_ENTRIES SHOWN_
========================================

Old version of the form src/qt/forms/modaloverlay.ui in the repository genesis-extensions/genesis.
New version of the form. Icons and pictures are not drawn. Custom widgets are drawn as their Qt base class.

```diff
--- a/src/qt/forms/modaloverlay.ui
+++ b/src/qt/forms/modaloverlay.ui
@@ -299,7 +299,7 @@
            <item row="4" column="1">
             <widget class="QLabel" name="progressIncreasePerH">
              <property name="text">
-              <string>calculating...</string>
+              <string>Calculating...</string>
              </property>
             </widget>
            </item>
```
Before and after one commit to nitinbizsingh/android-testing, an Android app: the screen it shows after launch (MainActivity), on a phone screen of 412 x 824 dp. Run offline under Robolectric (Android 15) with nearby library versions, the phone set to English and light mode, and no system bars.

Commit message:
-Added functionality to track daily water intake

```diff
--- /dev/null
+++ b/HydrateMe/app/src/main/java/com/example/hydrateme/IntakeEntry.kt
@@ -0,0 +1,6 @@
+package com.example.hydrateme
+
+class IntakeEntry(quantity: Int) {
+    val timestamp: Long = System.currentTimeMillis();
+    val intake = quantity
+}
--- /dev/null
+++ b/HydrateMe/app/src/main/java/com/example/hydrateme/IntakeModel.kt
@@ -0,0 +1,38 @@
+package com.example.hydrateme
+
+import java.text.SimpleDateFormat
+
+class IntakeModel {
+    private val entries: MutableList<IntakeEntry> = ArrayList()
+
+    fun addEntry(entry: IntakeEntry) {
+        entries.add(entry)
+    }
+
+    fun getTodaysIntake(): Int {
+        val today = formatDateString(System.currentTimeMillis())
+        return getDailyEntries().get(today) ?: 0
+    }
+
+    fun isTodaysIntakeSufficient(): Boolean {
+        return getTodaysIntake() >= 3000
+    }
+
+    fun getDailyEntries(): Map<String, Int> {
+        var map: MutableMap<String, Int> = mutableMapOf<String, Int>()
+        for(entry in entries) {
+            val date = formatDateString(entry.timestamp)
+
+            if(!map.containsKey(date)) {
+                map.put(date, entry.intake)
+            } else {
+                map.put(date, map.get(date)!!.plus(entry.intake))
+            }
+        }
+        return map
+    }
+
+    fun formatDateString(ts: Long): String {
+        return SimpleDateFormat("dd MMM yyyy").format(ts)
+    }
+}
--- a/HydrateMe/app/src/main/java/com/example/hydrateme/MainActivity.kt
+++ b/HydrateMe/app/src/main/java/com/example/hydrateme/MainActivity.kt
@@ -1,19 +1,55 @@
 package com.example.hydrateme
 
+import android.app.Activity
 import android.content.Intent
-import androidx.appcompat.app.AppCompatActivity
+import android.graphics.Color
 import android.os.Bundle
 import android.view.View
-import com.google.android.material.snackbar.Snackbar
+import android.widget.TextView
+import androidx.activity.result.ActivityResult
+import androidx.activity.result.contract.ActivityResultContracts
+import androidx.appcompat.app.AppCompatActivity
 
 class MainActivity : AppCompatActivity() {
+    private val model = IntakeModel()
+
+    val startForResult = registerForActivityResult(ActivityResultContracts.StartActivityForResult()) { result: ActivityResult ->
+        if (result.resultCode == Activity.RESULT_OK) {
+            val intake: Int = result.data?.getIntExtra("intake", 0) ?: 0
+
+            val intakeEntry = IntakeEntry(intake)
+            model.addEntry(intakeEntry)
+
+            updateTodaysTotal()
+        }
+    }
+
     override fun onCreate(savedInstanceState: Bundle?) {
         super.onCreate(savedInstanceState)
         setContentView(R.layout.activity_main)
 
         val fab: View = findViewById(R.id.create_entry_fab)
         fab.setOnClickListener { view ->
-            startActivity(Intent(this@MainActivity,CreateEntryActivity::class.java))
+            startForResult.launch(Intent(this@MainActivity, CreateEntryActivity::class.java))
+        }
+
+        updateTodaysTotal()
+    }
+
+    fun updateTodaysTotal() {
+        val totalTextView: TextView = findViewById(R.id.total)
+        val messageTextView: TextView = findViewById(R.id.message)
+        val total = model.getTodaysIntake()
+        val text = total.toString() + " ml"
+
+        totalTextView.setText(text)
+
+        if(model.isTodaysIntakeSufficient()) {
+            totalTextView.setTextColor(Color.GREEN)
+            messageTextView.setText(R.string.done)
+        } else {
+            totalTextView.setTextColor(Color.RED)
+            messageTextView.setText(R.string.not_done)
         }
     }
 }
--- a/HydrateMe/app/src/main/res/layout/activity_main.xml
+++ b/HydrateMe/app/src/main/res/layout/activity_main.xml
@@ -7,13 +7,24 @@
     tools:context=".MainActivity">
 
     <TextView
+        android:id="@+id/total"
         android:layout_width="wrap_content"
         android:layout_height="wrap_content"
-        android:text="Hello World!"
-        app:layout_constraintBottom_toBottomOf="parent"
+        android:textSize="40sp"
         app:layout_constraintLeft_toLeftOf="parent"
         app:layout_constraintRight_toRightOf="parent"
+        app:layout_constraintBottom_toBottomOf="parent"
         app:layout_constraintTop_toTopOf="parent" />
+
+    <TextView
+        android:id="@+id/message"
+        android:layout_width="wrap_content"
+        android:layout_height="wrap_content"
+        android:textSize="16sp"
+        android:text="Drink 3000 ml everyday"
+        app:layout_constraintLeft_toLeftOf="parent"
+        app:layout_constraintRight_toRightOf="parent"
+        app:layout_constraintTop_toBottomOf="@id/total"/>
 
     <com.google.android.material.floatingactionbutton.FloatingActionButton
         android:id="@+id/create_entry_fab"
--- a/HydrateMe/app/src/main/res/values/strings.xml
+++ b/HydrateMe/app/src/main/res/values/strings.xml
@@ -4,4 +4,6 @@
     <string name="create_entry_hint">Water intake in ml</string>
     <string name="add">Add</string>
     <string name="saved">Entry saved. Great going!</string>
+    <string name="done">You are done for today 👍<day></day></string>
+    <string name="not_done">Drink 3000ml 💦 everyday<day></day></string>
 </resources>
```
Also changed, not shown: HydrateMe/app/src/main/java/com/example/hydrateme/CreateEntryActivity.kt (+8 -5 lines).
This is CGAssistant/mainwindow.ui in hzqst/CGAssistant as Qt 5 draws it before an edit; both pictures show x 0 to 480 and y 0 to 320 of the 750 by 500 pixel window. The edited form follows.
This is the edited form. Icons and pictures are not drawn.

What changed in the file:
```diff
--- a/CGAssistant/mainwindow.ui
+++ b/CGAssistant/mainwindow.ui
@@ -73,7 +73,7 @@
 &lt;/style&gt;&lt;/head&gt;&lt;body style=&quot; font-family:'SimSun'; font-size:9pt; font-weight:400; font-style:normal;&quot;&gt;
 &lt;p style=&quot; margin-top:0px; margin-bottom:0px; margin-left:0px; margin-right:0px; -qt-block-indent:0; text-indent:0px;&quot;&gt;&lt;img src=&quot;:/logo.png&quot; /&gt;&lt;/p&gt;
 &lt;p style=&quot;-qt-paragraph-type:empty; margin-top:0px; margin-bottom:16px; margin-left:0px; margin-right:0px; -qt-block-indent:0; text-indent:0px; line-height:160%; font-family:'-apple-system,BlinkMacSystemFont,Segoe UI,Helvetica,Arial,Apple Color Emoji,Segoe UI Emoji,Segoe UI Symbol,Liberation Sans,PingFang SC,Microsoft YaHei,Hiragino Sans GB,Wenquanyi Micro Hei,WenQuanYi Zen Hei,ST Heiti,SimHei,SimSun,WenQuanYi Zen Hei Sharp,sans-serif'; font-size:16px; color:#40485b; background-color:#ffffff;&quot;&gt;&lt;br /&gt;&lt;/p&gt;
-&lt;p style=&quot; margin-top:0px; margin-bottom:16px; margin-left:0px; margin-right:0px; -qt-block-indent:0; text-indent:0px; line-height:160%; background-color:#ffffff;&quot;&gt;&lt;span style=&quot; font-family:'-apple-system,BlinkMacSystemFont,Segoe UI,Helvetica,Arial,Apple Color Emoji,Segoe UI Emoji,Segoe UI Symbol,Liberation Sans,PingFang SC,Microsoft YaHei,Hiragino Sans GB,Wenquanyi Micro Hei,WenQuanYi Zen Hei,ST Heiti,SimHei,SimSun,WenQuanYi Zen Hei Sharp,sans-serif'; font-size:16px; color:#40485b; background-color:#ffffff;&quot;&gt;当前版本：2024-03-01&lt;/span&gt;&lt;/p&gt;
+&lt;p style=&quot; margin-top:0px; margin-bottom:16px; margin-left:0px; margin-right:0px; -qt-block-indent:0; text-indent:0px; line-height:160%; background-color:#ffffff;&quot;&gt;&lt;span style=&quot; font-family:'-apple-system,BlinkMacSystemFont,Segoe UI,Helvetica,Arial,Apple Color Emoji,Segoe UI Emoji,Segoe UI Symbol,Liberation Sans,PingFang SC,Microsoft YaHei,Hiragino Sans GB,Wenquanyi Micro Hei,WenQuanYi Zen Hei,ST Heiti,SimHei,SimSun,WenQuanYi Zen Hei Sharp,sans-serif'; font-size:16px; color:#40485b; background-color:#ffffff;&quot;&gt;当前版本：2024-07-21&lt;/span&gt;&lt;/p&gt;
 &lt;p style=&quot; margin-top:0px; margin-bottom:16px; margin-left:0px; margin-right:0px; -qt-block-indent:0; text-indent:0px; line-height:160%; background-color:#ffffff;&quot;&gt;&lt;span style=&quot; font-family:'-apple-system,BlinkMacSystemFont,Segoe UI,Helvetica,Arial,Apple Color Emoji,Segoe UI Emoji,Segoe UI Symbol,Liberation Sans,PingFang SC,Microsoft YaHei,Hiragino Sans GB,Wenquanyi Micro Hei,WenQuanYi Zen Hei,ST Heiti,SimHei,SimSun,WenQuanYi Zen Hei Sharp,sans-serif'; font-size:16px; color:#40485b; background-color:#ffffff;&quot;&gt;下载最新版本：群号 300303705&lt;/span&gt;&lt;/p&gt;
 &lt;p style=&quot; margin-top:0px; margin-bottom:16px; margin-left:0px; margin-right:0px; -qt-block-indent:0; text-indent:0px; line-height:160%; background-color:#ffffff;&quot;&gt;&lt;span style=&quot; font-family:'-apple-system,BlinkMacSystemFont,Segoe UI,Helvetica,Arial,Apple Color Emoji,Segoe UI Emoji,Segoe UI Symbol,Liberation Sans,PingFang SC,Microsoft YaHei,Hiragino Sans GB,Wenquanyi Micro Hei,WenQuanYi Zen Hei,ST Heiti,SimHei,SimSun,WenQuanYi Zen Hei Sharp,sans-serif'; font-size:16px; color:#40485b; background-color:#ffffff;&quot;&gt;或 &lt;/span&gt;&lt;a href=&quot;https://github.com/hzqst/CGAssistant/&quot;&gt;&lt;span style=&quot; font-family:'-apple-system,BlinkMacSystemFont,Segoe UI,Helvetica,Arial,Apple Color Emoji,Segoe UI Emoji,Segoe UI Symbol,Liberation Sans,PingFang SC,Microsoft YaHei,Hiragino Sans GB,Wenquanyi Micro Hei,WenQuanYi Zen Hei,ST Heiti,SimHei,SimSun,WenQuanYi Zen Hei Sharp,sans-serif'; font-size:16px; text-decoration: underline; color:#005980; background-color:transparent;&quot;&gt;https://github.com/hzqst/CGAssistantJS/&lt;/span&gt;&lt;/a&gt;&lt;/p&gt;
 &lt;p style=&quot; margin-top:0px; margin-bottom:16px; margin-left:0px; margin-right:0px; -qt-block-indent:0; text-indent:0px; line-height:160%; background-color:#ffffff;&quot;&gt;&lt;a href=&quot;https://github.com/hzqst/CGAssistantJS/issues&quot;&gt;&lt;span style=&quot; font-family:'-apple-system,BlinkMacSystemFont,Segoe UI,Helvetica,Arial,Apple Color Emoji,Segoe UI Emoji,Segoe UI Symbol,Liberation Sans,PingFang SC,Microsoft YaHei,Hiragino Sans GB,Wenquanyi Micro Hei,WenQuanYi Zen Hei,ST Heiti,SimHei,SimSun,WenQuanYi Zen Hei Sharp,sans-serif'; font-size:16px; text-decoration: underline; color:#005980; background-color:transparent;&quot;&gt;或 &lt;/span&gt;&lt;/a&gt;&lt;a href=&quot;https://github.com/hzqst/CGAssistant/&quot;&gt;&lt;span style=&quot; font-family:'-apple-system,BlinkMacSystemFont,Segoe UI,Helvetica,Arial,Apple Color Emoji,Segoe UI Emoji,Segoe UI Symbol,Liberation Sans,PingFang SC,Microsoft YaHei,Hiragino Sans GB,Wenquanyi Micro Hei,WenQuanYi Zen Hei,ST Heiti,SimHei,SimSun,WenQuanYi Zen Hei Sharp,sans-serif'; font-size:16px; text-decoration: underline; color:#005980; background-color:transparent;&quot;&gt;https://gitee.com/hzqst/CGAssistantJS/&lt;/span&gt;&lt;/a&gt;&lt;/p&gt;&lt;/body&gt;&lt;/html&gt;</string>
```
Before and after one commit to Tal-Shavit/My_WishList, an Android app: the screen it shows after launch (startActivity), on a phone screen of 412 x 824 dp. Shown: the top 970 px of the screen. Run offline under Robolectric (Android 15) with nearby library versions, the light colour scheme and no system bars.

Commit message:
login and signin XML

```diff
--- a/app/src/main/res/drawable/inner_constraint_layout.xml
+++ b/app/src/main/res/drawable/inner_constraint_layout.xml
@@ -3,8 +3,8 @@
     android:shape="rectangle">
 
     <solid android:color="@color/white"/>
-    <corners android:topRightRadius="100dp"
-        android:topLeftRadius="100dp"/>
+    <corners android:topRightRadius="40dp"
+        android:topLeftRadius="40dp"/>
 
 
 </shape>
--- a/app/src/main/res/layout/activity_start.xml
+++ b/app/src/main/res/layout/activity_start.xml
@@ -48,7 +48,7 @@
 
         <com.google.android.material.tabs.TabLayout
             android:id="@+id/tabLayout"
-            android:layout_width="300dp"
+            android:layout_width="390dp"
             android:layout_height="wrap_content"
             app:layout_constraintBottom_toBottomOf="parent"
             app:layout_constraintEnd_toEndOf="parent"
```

========================================

Check every line above for the string "forms", and copy the ones that have it.

_RESPONSE AREA_
Old version of the form src/qt/forms/modaloverlay.ui in the repository genesis-extensions/genesis.
--- a/src/qt/forms/modaloverlay.ui
+++ b/src/qt/forms/modaloverlay.ui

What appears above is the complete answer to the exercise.